Task details
Each line in the entries below that holds the string "Before" is to be listed.

Records for processing
^^^^^^^^

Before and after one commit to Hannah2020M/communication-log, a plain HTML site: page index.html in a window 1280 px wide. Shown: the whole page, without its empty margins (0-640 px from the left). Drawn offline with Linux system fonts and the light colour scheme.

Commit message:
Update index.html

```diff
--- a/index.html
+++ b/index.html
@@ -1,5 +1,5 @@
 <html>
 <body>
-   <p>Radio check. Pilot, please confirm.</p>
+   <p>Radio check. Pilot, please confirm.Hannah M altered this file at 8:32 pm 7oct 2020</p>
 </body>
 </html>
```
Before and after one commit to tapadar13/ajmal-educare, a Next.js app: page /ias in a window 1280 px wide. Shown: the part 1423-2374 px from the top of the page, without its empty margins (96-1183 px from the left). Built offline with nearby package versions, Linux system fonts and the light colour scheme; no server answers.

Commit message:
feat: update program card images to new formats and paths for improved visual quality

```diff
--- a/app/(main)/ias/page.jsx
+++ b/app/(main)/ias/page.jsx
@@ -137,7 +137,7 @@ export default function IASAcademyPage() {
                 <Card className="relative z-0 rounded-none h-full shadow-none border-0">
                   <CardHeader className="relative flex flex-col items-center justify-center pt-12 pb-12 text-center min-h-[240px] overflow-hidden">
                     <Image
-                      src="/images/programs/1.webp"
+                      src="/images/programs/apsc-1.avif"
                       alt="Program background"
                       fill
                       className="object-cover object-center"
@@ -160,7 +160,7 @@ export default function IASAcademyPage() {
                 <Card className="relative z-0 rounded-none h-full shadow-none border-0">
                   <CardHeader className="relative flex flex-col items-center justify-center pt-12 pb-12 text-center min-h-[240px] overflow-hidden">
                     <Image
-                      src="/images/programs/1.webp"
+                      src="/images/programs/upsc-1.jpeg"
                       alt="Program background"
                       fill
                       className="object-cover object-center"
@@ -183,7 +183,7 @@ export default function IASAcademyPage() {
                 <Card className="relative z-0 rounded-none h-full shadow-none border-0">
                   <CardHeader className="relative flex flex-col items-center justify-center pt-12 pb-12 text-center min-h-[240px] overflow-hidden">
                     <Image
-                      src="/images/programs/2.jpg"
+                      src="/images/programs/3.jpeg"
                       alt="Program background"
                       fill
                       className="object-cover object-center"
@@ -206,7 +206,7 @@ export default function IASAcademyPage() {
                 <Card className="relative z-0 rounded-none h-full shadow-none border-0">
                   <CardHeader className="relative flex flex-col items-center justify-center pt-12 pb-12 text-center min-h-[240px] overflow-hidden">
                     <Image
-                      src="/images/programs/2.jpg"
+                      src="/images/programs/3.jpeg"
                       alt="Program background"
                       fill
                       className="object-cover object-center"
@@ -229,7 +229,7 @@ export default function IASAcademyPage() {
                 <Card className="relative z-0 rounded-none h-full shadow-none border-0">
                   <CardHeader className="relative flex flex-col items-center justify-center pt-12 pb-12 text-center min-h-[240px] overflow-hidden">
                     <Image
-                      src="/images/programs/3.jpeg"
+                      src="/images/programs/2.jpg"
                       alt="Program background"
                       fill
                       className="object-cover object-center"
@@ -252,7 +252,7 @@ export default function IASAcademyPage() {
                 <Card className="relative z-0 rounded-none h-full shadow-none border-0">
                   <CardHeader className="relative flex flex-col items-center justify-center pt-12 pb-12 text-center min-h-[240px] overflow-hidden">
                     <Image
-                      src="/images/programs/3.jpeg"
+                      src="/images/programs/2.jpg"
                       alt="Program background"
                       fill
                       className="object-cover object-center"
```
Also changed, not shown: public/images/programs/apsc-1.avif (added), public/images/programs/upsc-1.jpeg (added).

^^^^^^^^

Task output
Before and after one commit to Hannah2020M/communication-log, a plain HTML site: page index.html in a window 1280 px wide. Shown: the whole page, without its empty margins (0-640 px from the left). Drawn offline with Linux system fonts and the light colour scheme.
Before and after one commit to tapadar13/ajmal-educare, a Next.js app: page /ias in a window 1280 px wide. Shown: the part 1423-2374 px from the top of the page, without its empty margins (96-1183 px from the left). Built offline with nearby package versions, Linux system fonts and the light colour scheme; no server answers.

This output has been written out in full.